NAB Radio Board Chair Caroline Beasley and colleagues Lew Dickey, Rick Cummings and Randy Gravley set out their reasoning in a letter posted on the NAB website.
“Ridiculous conspiracy theories have been proffered. Apocalyptic analogies have been suggested. The motives of NAB and its leadership have been questioned,” they wrote of reaction to the recent approval of a “term sheet” suggesting that radio could pay performance royalties if it wins certain other conditions.
The four radio executives warned that radio faces the risk of appearing obstructionist in the eyes of some congressional leaders.
“The Performance Rights Act, still vigorously opposed by NAB, awaits only a floor vote in each congressional chamber — action that could come as part of larger, unaffiliated legislation passed after this week’s midterm elections by a ‘lame duck’ Congress,” they wrote.
“That legislation, as Marci Ryvicker, a well-known and reputable financial analyst from Wachovia-Wells Fargo, has estimated, could cost radio between $2 billion-$7 billion annually.”
They backed the leadership of NAB President/CEO Gordon Smith, “a true gentleman” who is “sincerely committed to the issues of radio and has proven exceedingly skillful in dealing with difficult terrain that we are facing inside the Beltway. His hiring gave NAB renewed credibility and instant clout last year. And, to put it bluntly,” they continued, “his hiring may be the only reason the Performance Rights Act has not become law in the current session of Congress.”
As long as radio appears unwilling to discuss an issue of importance to key legislators, “radio’s Washington ‘wish list’ remains dead on arrival,” they wrote. “Any attempt to pass future legislation that would benefit radio will be immediately greeted with a performance fee amendment.” And they warned of possible “amplified collateral damage — in the form of legislative attempts to saddle radio with onerous regulatory hurdles, spectrum taxes, localism mandates, or diminished interference protections.”
The recent “legislative term sheet” put forth by NAB, they say, would help radio “craft a deal on our terms and in the best long-term interest of radio.” It could led to a strengthened foothold in mobile devices, lower streaming rates, the ability to simulcast commercials, more online revenue, removal of the Copyright Royalty Board from rate setting and recognition from Congress and the music industry “that the promotional value of radio is unparalleled in comparison to any other audio platform in existence.”

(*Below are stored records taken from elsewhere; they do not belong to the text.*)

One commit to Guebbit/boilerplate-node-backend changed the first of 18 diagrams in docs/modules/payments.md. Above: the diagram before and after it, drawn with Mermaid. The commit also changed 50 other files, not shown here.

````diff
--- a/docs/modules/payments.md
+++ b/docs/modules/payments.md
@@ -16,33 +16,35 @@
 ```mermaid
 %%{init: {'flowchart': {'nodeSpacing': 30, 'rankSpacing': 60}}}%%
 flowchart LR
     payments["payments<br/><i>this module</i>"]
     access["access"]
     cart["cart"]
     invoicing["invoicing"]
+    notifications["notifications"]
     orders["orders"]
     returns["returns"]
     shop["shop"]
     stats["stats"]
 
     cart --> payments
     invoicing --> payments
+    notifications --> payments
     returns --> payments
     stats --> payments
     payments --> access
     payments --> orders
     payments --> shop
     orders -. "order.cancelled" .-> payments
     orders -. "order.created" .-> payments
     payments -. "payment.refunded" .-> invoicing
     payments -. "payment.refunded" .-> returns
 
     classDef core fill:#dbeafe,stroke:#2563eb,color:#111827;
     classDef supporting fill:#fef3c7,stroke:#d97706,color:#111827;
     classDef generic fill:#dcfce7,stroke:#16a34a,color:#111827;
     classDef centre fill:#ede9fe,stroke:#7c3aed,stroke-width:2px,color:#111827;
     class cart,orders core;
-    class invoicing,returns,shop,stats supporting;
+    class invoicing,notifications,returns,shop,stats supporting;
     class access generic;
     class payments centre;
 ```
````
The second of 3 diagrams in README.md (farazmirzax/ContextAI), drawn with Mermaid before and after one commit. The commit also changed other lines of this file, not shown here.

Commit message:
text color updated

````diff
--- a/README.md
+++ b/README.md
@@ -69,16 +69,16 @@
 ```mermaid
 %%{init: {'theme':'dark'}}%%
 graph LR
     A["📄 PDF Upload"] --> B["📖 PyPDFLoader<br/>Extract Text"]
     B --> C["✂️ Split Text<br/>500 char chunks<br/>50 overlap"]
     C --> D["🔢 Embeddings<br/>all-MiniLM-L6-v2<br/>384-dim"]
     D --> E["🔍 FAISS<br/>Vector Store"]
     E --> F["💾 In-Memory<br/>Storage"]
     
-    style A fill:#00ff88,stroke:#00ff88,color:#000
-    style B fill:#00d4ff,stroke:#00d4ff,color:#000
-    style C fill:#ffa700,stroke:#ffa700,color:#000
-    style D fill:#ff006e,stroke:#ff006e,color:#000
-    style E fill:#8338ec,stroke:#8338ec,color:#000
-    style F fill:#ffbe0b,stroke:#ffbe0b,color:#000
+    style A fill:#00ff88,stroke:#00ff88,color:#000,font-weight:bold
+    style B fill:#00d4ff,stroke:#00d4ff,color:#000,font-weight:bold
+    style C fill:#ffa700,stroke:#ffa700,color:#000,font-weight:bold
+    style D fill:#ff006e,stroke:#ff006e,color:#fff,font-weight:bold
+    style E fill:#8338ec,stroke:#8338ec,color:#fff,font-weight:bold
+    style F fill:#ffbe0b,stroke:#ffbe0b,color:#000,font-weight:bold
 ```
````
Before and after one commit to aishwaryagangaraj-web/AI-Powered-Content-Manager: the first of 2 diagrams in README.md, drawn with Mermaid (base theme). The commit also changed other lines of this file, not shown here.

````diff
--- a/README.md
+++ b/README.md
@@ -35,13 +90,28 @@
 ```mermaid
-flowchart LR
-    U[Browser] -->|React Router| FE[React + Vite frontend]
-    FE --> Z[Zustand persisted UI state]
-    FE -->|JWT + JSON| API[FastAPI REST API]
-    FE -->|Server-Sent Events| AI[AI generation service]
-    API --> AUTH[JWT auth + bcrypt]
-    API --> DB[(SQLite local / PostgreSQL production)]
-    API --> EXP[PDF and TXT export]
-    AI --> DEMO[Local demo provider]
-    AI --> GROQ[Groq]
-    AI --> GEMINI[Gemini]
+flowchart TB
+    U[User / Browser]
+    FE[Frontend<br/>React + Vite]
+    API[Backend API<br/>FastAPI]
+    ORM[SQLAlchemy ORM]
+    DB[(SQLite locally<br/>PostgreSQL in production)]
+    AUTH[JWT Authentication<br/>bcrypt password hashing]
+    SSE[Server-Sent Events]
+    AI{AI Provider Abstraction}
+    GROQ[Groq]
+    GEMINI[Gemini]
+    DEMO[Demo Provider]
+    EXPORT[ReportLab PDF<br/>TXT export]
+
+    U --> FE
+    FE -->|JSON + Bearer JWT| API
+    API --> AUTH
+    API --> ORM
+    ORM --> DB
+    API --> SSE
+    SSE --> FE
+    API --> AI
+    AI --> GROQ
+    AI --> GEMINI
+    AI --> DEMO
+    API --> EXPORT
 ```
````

“Those words, signed by the president and written into law, will be what radio points to should the music industry ever have the audacity to ask for more.”